Watching children catch fish is even better. Bream have provided opportunities for these scenarios for generations untold. Methods and techniques are numerous and limited only by the imagination.
The term bream or brim is only one of the names for these little fighters. Some of the other popular names include but are not limited to: perch, shellcrackers, pumpkin seeds and sunfish. Whatever your family calls them, catching them is the fun part and eating them is even better.
The bream will be busy building beds, spawning, chasing each other and guarding fry for the next few weeks.
There are different subspecies but the two most correctly identified are the bluegill and the red-ear. There are some commercially-available breeds used for stocking ponds and lakes. The copper nosed bluegill is one of the commercials that reach huge sizes.

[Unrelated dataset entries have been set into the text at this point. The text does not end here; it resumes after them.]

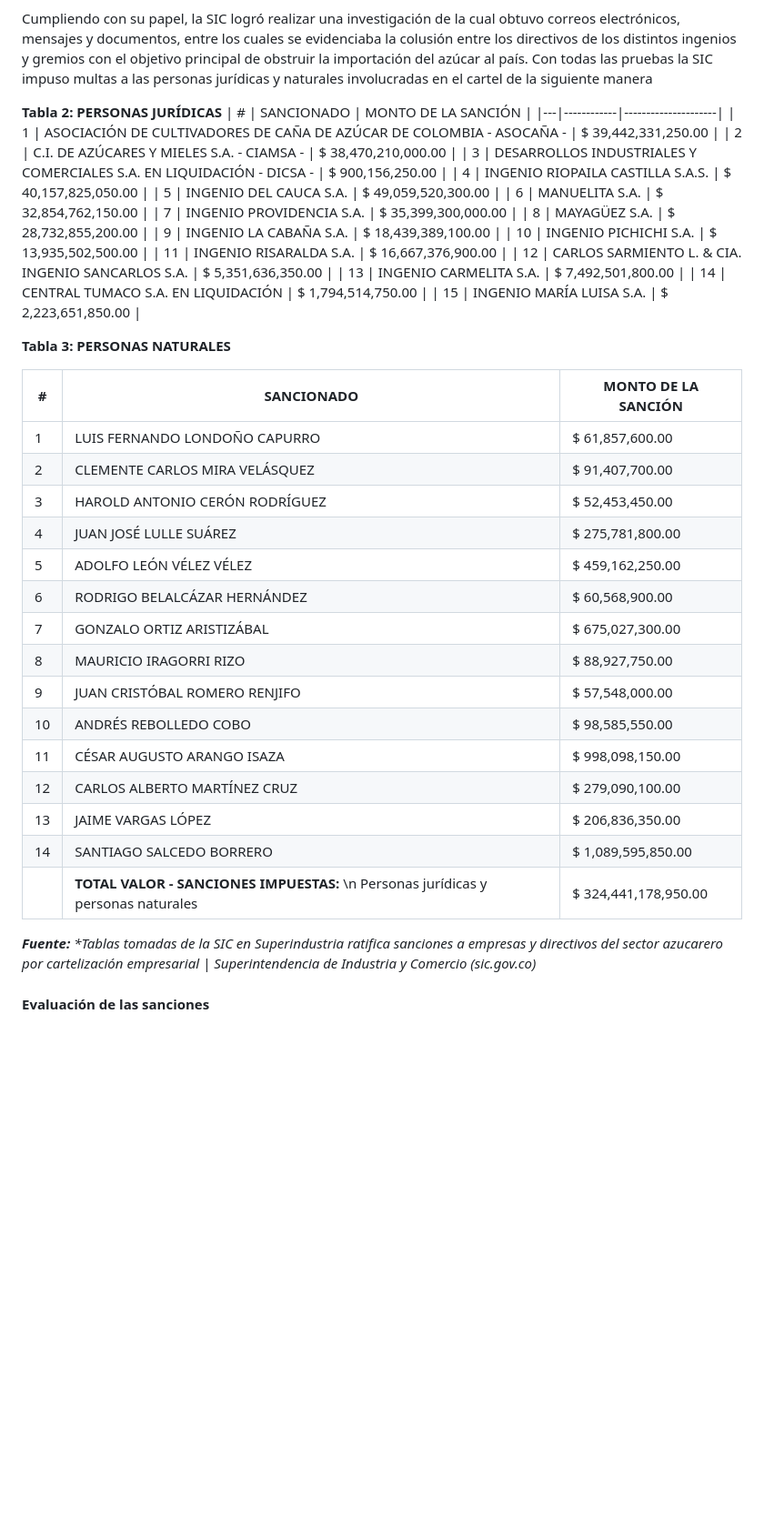
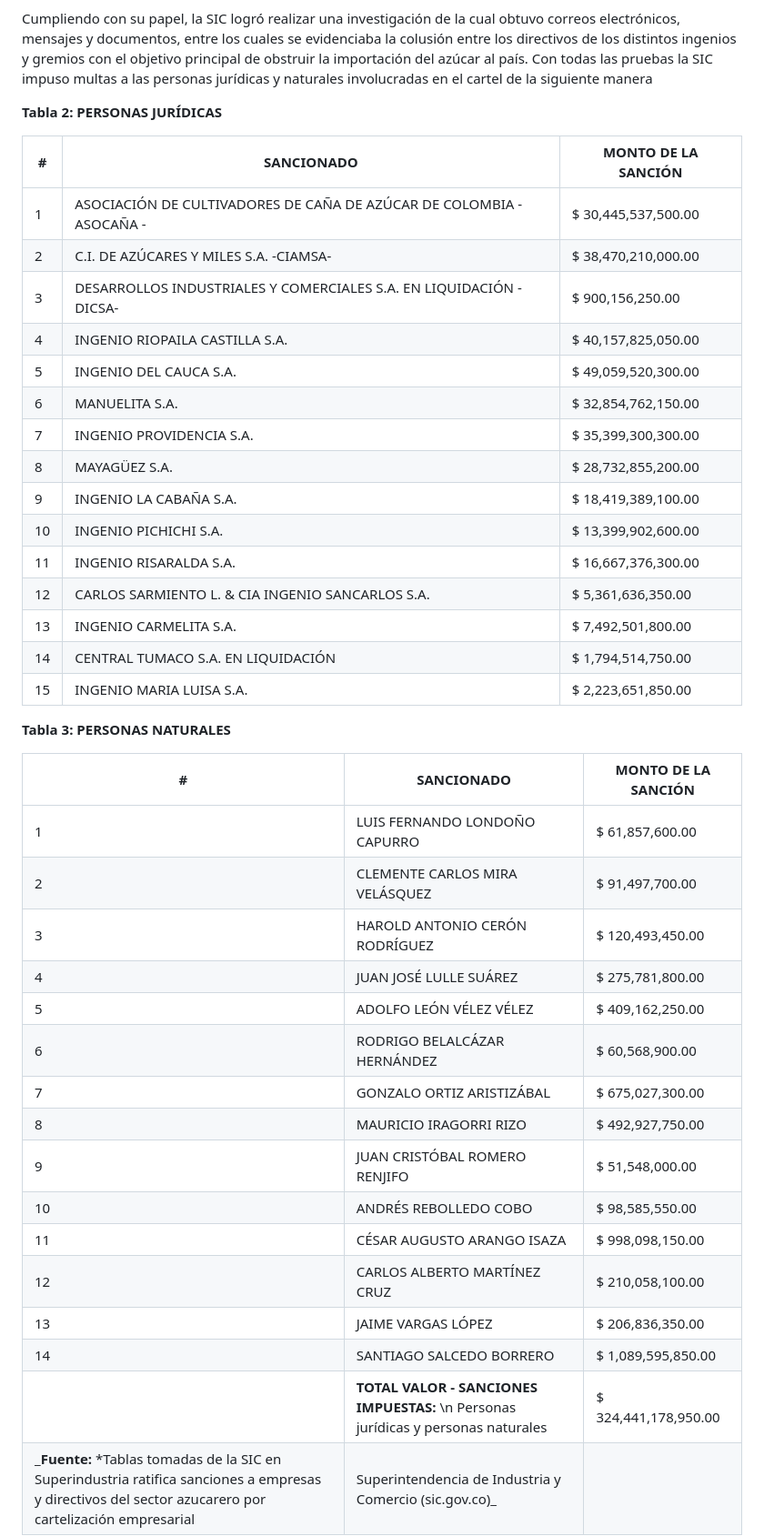
Before and after one commit to AgoraUninorte/Agora, a Markdown page: web/el-amargo-sinsabor-del-azucar.md, the part around the change. Shown at 91% size. GitHub-like rendering; blank space fills up the shorter version.

Commit message:
data correct

```diff
--- a/web/el-amargo-sinsabor-del-azucar.md
+++ b/web/el-amargo-sinsabor-del-azucar.md
@@ -97,44 +97,45 @@ Como se mencionó anteriormente, el azúcar es un insumo productivo para una gra
 Cumpliendo con su papel, la SIC logró realizar una investigación de la cual obtuvo correos electrónicos, mensajes y documentos, entre los cuales se evidenciaba la colusión entre los directivos de los distintos ingenios y gremios con el objetivo principal de obstruir la importación del azúcar al país. Con todas las pruebas la SIC impuso multas a las personas jurídicas y naturales involucradas en el cartel de la siguiente manera
 
 **Tabla 2: PERSONAS JURÍDICAS**
+
 | # | SANCIONADO | MONTO DE LA SANCIÓN |
 |---|------------|---------------------|
-| 1 | ASOCIACIÓN DE CULTIVADORES DE CAÑA DE AZÚCAR DE COLOMBIA - ASOCAÑA - | $ 39,442,331,250.00 |
-| 2 | C.I. DE AZÚCARES Y MIELES S.A. - CIAMSA - | $ 38,470,210,000.00 |
-| 3 | DESARROLLOS INDUSTRIALES Y COMERCIALES S.A. EN LIQUIDACIÓN - DICSA - | $ 900,156,250.00 |
-| 4 | INGENIO RIOPAILA CASTILLA S.A.S. | $ 40,157,825,050.00 |
+| 1 | ASOCIACIÓN DE CULTIVADORES DE CAÑA DE AZÚCAR DE COLOMBIA -ASOCAÑA - | $ 30,445,537,500.00 |
+| 2 | C.I. DE AZÚCARES Y MILES S.A. -CIAMSA- | $ 38,470,210,000.00 |
+| 3 | DESARROLLOS INDUSTRIALES Y COMERCIALES S.A. EN LIQUIDACIÓN -DICSA- | $ 900,156,250.00 |
+| 4 | INGENIO RIOPAILA CASTILLA S.A. | $ 40,157,825,050.00 |
 | 5 | INGENIO DEL CAUCA S.A. | $ 49,059,520,300.00 |
 | 6 | MANUELITA S.A. | $ 32,854,762,150.00 |
-| 7 | INGENIO PROVIDENCIA S.A. | $ 35,399,300,000.00 |
+| 7 | INGENIO PROVIDENCIA S.A. | $ 35,399,300,300.00 |
 | 8 | MAYAGÜEZ S.A. | $ 28,732,855,200.00 |
-| 9 | INGENIO LA CABAÑA S.A. | $ 18,439,389,100.00 |
-| 10 | INGENIO PICHICHI S.A. | $ 13,935,502,500.00 |
-| 11 | INGENIO RISARALDA S.A. | $ 16,667,376,900.00 |
-| 12 | CARLOS SARMIENTO L. & CIA. INGENIO SANCARLOS S.A. | $ 5,351,636,350.00 |
+| 9 | INGENIO LA CABAÑA S.A. | $ 18,419,389,100.00 |
+| 10 | INGENIO PICHICHI S.A. | $ 13,399,902,600.00 |
+| 11 | INGENIO RISARALDA S.A. | $ 16,667,376,300.00 |
+| 12 | CARLOS SARMIENTO L. & CIA INGENIO SANCARLOS S.A. | $ 5,361,636,350.00 |
 | 13 | INGENIO CARMELITA S.A. | $ 7,492,501,800.00 |
 | 14 | CENTRAL TUMACO S.A. EN LIQUIDACIÓN | $ 1,794,514,750.00 |
-| 15 | INGENIO MARÍA LUISA S.A. | $ 2,223,651,850.00 |
+| 15 | INGENIO MARIA LUISA S.A. | $ 2,223,651,850.00 |
 
 **Tabla 3: PERSONAS NATURALES**
+
 
 | # | SANCIONADO | MONTO DE LA SANCIÓN |
 |---|------------|---------------------|
 | 1 | LUIS FERNANDO LONDOÑO CAPURRO | $ 61,857,600.00 |
-| 2 | CLEMENTE CARLOS MIRA VELÁSQUEZ | $ 91,407,700.00 |
-| 3 | HAROLD ANTONIO CERÓN RODRÍGUEZ | $ 52,453,450.00 |
+| 2 | CLEMENTE CARLOS MIRA VELÁSQUEZ | $ 91,497,700.00 |
+| 3 | HAROLD ANTONIO CERÓN RODRÍGUEZ | $ 120,493,450.00 |
 | 4 | JUAN JOSÉ LULLE SUÁREZ | $ 275,781,800.00 |
-| 5 | ADOLFO LEÓN VÉLEZ VÉLEZ | $ 459,162,250.00 |
+| 5 | ADOLFO LEÓN VÉLEZ VÉLEZ | $ 409,162,250.00 |
 | 6 | RODRIGO BELALCÁZAR HERNÁNDEZ | $ 60,568,900.00 |
 | 7 | GONZALO ORTIZ ARISTIZÁBAL | $ 675,027,300.00 |
-| 8 | MAURICIO IRAGORRI RIZO | $ 88,927,750.00 |
-| 9 | JUAN CRISTÓBAL ROMERO RENJIFO | $ 57,548,000.00 |
+| 8 | MAURICIO IRAGORRI RIZO | $ 492,927,750.00 |
+| 9 | JUAN CRISTÓBAL ROMERO RENJIFO | $ 51,548,000.00 |
 | 10 | ANDRÉS REBOLLEDO COBO | $ 98,585,550.00 |
 | 11 | CÉSAR AUGUSTO ARANGO ISAZA | $ 998,098,150.00 |
-| 12 | CARLOS ALBERTO MARTÍNEZ CRUZ | $ 279,090,100.00 |
+| 12 | CARLOS ALBERTO MARTÍNEZ CRUZ | $ 210,058,100.00 |
 | 13 | JAIME VARGAS LÓPEZ | $ 206,836,350.00 |
 | 14 | SANTIAGO SALCEDO BORRERO | $ 1,089,595,850.00 |
 | |**TOTAL VALOR - SANCIONES IMPUESTAS:** \n Personas jurídicas y personas naturales | $ 324,441,178,950.00 |
-
 _**Fuente:** *Tablas tomadas de la SIC en Superindustria ratifica sanciones a empresas y directivos del sector azucarero por cartelización empresarial | Superintendencia de Industria y Comercio (sic.gov.co)_
 
 #### Evaluación de las sanciones
```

A bream weighing one pound is a trophy specimen. The copper nose, in managed waters, reaches two pounds. An old bream expert told me once “If bream grew to 5-6 pounds, saltwater tackle would be needed to land them.”

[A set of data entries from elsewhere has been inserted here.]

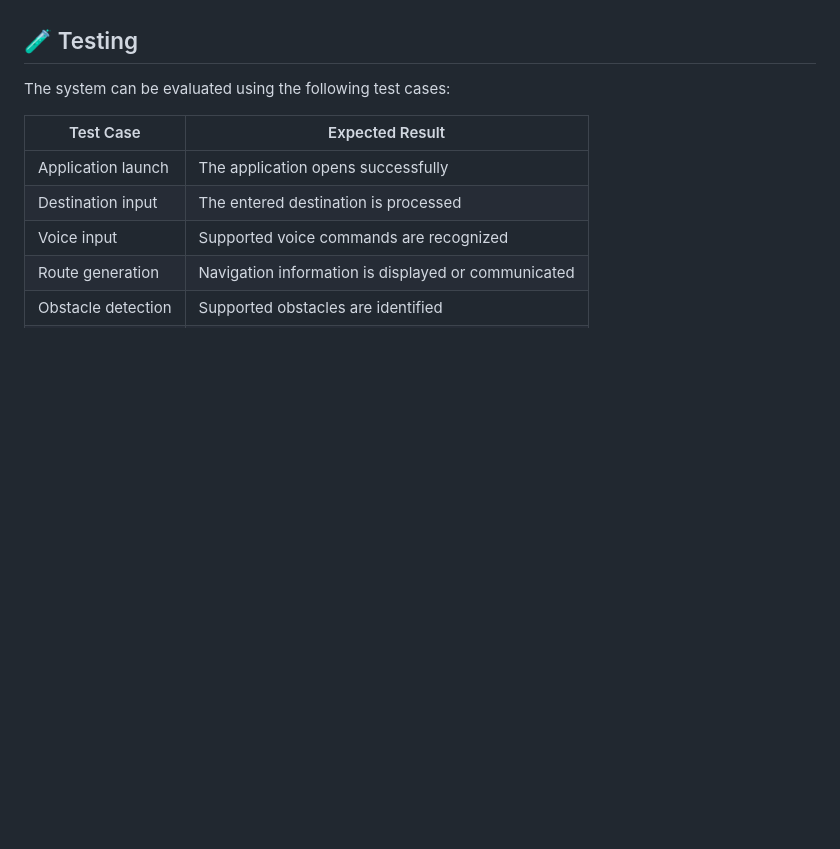
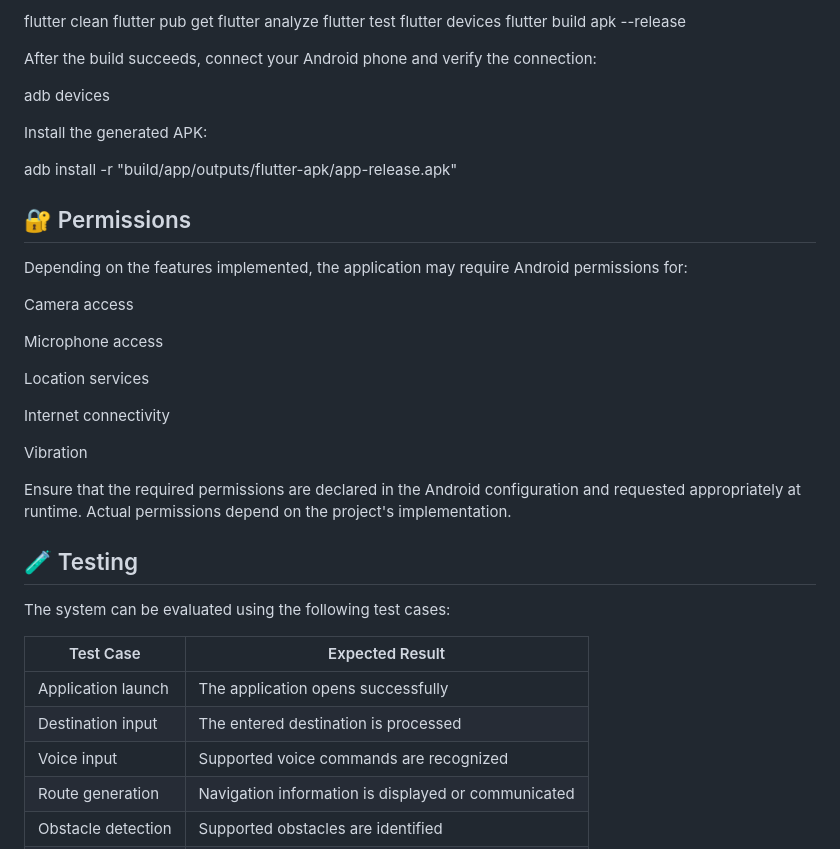
Before and after one commit to Afreen-khamar/smart_navigation, a Markdown page: README.md, the part around one of its changes. Drawn GitHub-style; blank space fills up the shorter version.

```diff
--- a/README.md
+++ b/README.md
@@ -126,3 +252,33 @@ npm run dev
+flutter clean
+flutter pub get
+flutter analyze
+flutter test
+flutter devices
+flutter build apk --release
+
+After the build succeeds, connect your Android phone and verify the connection:
+
+adb devices
+
+Install the generated APK:
+
+adb install -r "build/app/outputs/flutter-apk/app-release.apk"
+
+## 🔐 Permissions
+
+Depending on the features implemented, the application may require Android permissions for:
+
+Camera access
+
+Microphone access
+
+Location services
+
+Internet connectivity
+
+Vibration
+
+Ensure that the required permissions are declared in the Android configuration and requested appropriately at runtime. Actual permissions depend on the project's implementation.
 
 ## 🧪 Testing
 
```
Also changed, not shown: other parts of README.md (+161 -35 lines).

Humor was his goal, but ounce for ounce bream are ferocious fighters and awesome sport on light gear. An ultralight spinning outfit with 4-pound test monofilament will provide the most fun. The kid with the Snoopy rig will argue that last statement.
Cane poles are all that’s required, but the telescopic rods are really popular for the bream enthusiasts. Fly fishing is also an exciting way to catch “bull” bream during the bedding days of April. The bream will smack a well-placed, tiny surface fly.

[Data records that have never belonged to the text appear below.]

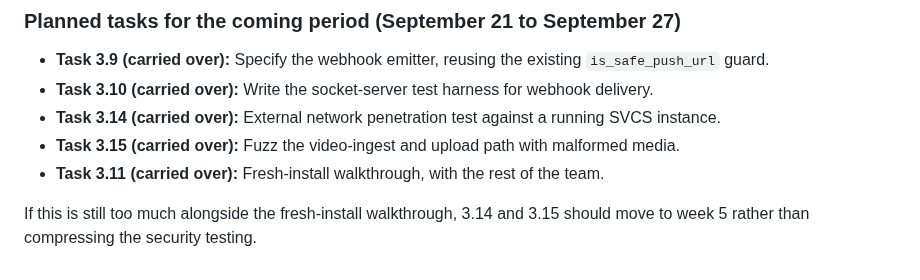
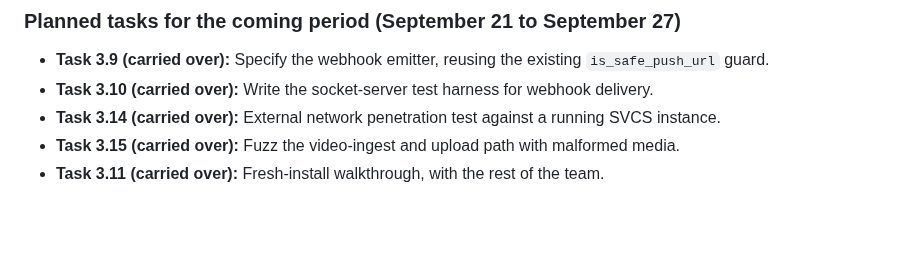
Before and after one commit to Blood-Dawn/Video-compression_2026, a Markdown page: docs/project-records/2026-09-14-Progress-Report-Grp-22.md, the part around the change. Rendered like a GitHub page; blank space fills up the shorter version.

Commit message:
docs(report): drop the trailing hedge sentence from Victor's section

```diff
--- a/docs/project-records/2026-09-14-Progress-Report-Grp-22.md
+++ b/docs/project-records/2026-09-14-Progress-Report-Grp-22.md
@@ -320,6 +320,3 @@ that is what happened.
   malformed media.
 * **Task 3.11 (carried over):** Fresh-install walkthrough, with the rest of
   the team.
-
-If this is still too much alongside the fresh-install walkthrough, 3.14 and
-3.15 should move to week 5 rather than compressing the security testing.
```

A number 6 hook baited with virtually anything will get bites. Crickets, meal worms and worms are the most popular for bait. Bread, wasp larvae, catalpa worms and grasshoppers are all welcome. Keep in mind, separating your bait from your hook is quick work for bream, and bites are almost instant in an active spawning area.
Look for shallow, sandy areas with the tell-tale craters the fish build for nests. These beds do not necessarily have to be near the bank. Red-ear are known for bedding a little deeper, and a typical red-ear will be bigger than bluegills which adds to the fish fry. An afternoon will usually be plenty of time to hit several different spawning locations.
The larger fish always seem to bite first and when the size starts to decline, move on to the next bedding area.
Fry them whole or filets if the fish are big enough. Baked or grilled is also a delicious method. The meat has a light, sweet flavor and will most likely have you planning another bream trip soon.